There is one mistake I have seen repeated over the years by more hiring managers than I can count. It is this…they interview a candidate they really like and they let the person slip through their fingers.
Often times, hiring managers who are used to having their candidates sources either by internal recruiters or from job postings are trained to expect that their time will be wasted with the wrong people or poorly qualified candidates. They have come to expect that they will have to interview a large number of people to get to the right person and even then, there is a low expectation of truly getting a great fit.
Recruiters (that is, people who still do real recruiting and there are fewer and fewer of us every year) focus on targeting specific companies and specific individuals currently in the role you need filled. We then engage those individuals in conversations to determine if our clients can provide a better career opportunity than they one this prospective candidate has today. If yes, we bring the person to the interview table.
Recruiters generally present a very limited number of candidates. To get that limited number though we are likely interviewing 30-50 people to be able to present 3-4 strong candidates. That is often the greatest value we provide our clients- we save their time.
The effort put into finding that short list though is often wasted by our clients because they fail to express to the candidate that they are interested in hiring them. This “keeping your cards close to the vest” interview strategy is a foolish one for two specific reasons. The first is that there is too much competition for talent. Second and relatedly, people want to go to work for people who want to hire them. If the candidate leaves the interview wondering how it went or whether or not the interviewer liked her, you are already at a major disadvantage. Once a candidate starts to think it didn’t go well, her interest level in the job and company starts to decline.
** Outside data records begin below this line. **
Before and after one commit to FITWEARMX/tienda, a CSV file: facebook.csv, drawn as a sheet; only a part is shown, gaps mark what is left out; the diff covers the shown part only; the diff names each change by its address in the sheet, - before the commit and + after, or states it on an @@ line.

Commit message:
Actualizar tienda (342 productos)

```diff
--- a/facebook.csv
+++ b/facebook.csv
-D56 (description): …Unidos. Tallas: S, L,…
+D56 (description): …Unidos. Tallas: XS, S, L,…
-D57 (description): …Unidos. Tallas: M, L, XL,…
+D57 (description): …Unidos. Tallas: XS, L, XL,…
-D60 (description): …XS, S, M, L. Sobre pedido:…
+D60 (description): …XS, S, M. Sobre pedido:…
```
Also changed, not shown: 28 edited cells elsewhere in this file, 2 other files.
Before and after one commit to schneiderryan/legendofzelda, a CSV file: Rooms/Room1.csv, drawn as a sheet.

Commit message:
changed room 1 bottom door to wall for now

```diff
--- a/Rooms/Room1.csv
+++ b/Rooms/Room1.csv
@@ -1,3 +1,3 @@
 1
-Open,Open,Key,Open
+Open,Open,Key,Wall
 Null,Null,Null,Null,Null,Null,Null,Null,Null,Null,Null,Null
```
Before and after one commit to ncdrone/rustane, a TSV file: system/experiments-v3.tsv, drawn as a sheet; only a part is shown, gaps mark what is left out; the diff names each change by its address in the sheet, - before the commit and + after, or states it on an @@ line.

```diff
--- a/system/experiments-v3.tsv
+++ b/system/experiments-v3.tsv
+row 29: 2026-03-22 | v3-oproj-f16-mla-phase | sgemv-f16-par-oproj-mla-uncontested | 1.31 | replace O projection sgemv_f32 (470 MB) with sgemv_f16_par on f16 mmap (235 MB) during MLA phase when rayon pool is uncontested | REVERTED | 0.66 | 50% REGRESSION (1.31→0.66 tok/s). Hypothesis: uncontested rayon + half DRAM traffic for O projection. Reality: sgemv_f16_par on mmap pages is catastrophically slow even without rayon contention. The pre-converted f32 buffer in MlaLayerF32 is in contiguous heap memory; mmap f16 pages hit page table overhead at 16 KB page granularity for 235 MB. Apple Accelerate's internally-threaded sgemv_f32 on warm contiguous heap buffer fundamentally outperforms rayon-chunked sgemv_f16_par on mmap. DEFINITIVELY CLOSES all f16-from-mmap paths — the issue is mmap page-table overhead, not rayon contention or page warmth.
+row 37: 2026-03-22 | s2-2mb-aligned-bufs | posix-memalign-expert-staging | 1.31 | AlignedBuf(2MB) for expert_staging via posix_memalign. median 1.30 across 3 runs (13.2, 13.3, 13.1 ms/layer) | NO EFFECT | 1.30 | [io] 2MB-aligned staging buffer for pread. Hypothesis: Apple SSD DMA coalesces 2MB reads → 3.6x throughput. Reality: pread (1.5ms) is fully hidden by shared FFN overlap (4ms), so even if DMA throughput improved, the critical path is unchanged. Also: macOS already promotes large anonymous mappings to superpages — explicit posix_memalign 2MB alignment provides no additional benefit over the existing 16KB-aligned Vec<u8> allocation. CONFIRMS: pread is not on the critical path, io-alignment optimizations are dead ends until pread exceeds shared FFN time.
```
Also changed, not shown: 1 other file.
If you want to improve your odds of success in acquiring the person you think would be a great fit, here is the most important thing you need to do in the interview….
If you like them, tell them! Express you thought it went well OR that you think they would be a great fit OR that you want to move them to the next step.
The days of being non-committal with a closing statement like “we are interviewing other people” or “someone in HR will be getting back in touch with you” is going to be interpreted as “this is not going to happen” and that isn’t what you want.
In order to be able to commit to expressing a positive disposition to your candidate, here are a few simple things to think about….
You need to be ready to interview the candidate and not test the candidate, especially if the person has been professional recruited specifically for your role. There should be no doubt that the person has the skills and experience to do the job. You are trying to determine specific skills and organizational fit.
Remember why you wanted to interview the person in the first place. You saw or were told something that got you excited. Start the interview there- it will be a positive note for both of you.
Forget about leverage or negotiation- remember, you have the job to offer. You want to acquire the person you like the most or that you think would be best. That person is most likely to want to join you if they know you want them to be part of the team. You will be better positioned to negotiate with your favorite candidate if you candidate really wants to work for you